Talk of a Central European model also obscures the importance of Hungary’s own liberal tradition. The great Hungarian statesmen of the 19th century, whose names still adorn Budapest’s parks and monuments, were all classical liberals. The landmark 1848 rising against the Habsburg Monarchy was inspired by liberal nationalism. This streak of anti-authoritarianism clung to life even through the dark days of communism—in 1989, Hungary became the first Eastern Bloc country to hold free elections.

Indeed, the abrupt end of Hungary’s late 19th-century golden age is a cautionary tale. Just as the financial crisis and its aftermath exposed the weakness of the contemporary liberal order, Hungary’s liberal Victorian heyday was brought low by the combined pressures of international uncertainty, extreme nationalism, and rising economic anxiety. Orbán’s rhetoric even recalls the political language of that era. Writes the Hungarian-American professor John Lukacs, “Around 1900 the ‘Christian’ adjective became popular; yet…its connotation was merely negative, meaning non-Jewish, noncosmopolitan, non-Marxist.” After the First World War, Hungary’s authoritarian regime also took pains to emphasize its “Christian and national” character.

Many of Orbán’s critics indulge in absurd rhetorical excesses, and the preservation of a free society does not require an open-door immigration policy or absolute fealty to the European Union. But there are enough warning signs to worry, even for those who otherwise sympathize with Orbán’s politics. Let us hope that talk of “illiberal democracy” remains just that: talk.

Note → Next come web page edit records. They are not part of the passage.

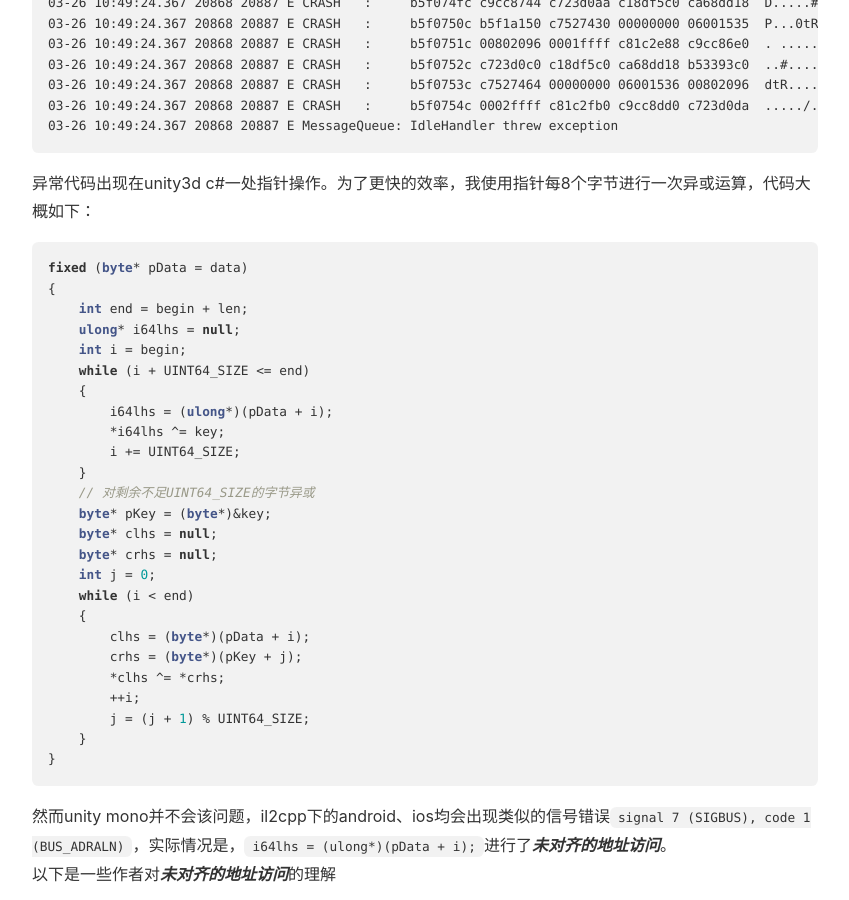
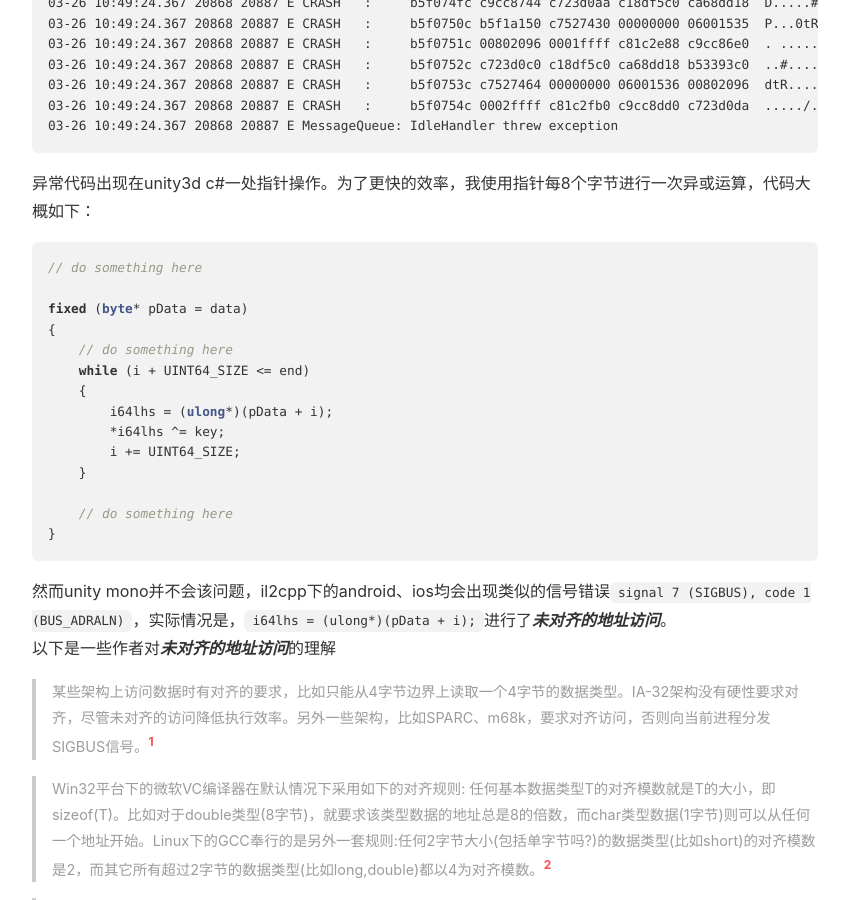
Before and after one commit to lizijie/lizijie.github.io, a Jekyll site: the page built from _posts/2019-04-13-Unity3d IL2CPP 内存对齐错误.md, in a window 1280 px wide and 900 px high, scrolled down 3884 px. Shown: the whole window, without its empty margins (215-1064 px from the left). Built offline with Jekyll 4.4.1, drawn with Linux system fonts in a browser that asks for light colours; nearby versions of some CDN libraries; comment, search, counter and statistics services are not loaded.

Commit message:
Update 2019-04-13-Unity3d IL2CPP 内存对齐错误.md

````diff
--- a/_posts/2019-04-13-Unity3d IL2CPP 内存对齐错误.md
+++ b/_posts/2019-04-13-Unity3d IL2CPP 内存对齐错误.md
@@ -193,30 +193,19 @@ unity3d il2cpp安卓包运行异常，出现信号错误`signal 7 (SIGBUS), code
 
 异常代码出现在unity3d c#一处指针操作。为了更快的效率，我使用指针每8个字节进行一次异或运算，代码大概如下：
 ```c#
+// do something here
+
 fixed (byte* pData = data)
 {
-    int end = begin + len;
-    ulong* i64lhs = null;
-    int i = begin;
+    // do something here
     while (i + UINT64_SIZE <= end)
     {
         i64lhs = (ulong*)(pData + i);
         *i64lhs ^= key;
         i += UINT64_SIZE;
     }
-    // 对剩余不足UINT64_SIZE的字节异或
-    byte* pKey = (byte*)&key;
-    byte* clhs = null;
-    byte* crhs = null;
-    int j = 0;
-    while (i < end)
-    {
-        clhs = (byte*)(pData + i);
-        crhs = (byte*)(pKey + j);
-        *clhs ^= *crhs;
-        ++i;
-        j = (j + 1) % UINT64_SIZE;
-    }
+
+    // do something here
 }
 ```
 
````
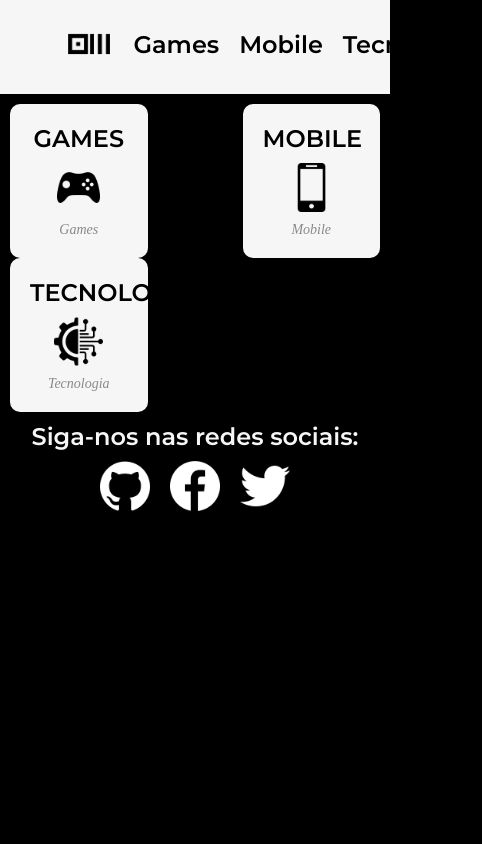
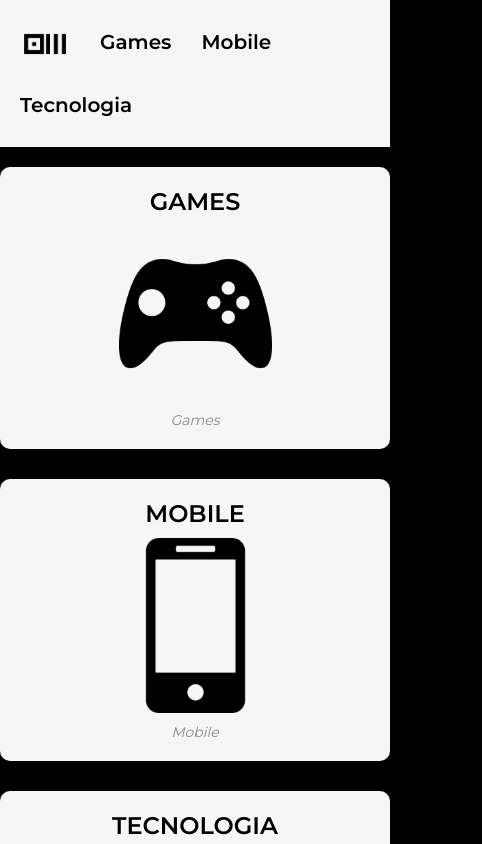
Before and after one commit to GEdO23/OMCORP-CHECKPOINT-2, a plain HTML site: page index.html in a window 390 px wide. Shown: the top 844 px of the page, 482 px wide, since content can reach past the window. Drawn offline with Linux system fonts and the light colour scheme.

Commit message:
Adicionados breakpoints + responsividade.

```diff
--- a/css/cabecalho.css
+++ b/css/cabecalho.css
@@ -1,18 +1,24 @@
 .cabecalho {
-    padding: 0% 0 0% 15%;
+    padding: 20px;
     background-color: #f6f6f6;
 }
 
 .cabecalho nav {
     display: flex;
+    flex-wrap: wrap;
     gap: 10px;
 }
 
-.cabecalho nav a {
+.cabecalho a {
     text-decoration: none;
-    font-family: 'Montserrat', sans-serif;
     font-size: 24px;
     font-weight: 600;
     color: #000;
-    padding: 30px 5px 30px 5px;
+    padding: 10px;
+    transition: all 0.2s ease;
 }
+
+.cabecalho a:hover {
+    background-color: #000;
+    color: #f6f6f6;
+}
--- a/css/card.css
+++ b/css/card.css
@@ -1,4 +1,5 @@
 .card {
+    width: calc(25% - 20px);
     margin-bottom: 30px;
     padding: 20px;
     background-color: #f6f6f6;
@@ -12,7 +13,6 @@
     margin-bottom: 10px;
     text-transform: uppercase;
     color: #000;
-    font-family: 'Montserrat', sans-serif;
 }
 
 .card img {
--- a/css/conteudo.css
+++ b/css/conteudo.css
@@ -2,10 +2,5 @@
     display: flex;
     flex-wrap: wrap;
     justify-content: space-between;
-    margin-top: 10px;
+    margin: 20px 0;
 }
-
-.conteudo div {
-    width: 25%;
-    margin: 0 10px;
-}
--- a/css/rodape.css
+++ b/css/rodape.css
@@ -1,11 +1,13 @@
+.rodape {
+    padding: 20px;
+}
+
 .rodape h2 {
-    font-family: 'Montserrat', sans-serif;
     font-size: 24px;
     font-weight: 600;
-    display: flex;
-    justify-content: center;
     margin-bottom: 10px;
     margin-top: 10px;
+    text-align: center;
 }
 
 .rodape .redes-sociais {
--- a/css/style.css
+++ b/css/style.css
@@ -7,12 +7,13 @@
 * {
     margin: 0;
     padding: 0;
+    box-sizing: border-box;
 }
 
 body {
-    box-sizing: border-box;
     background-color: #000;
     color: #f6f6f6;
+    font-family: 'Montserrat', sans-serif;
 }
 
 
@@ -24,3 +25,27 @@ body {
 .logo {
     max-width: 50px;
 }
+
+@media only screen and (max-width: 768px) {
+    .cabecalho {
+        padding: 20px 10px;
+        transition: 1s;
+    }
+
+    .card {
+        width: calc(50% - 20px);
+        transition: 1s;
+    }
+}
+
+@media only screen and (max-width: 480px) {
+    .cabecalho a {
+        font-size: 20px;
+        transition: 1s;
+    }
+
+    .card {
+        width: 100%;
+        transition: 1s;
+    }
+}
```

Will Collins is an English teacher who lives and works in Eger, Hungary.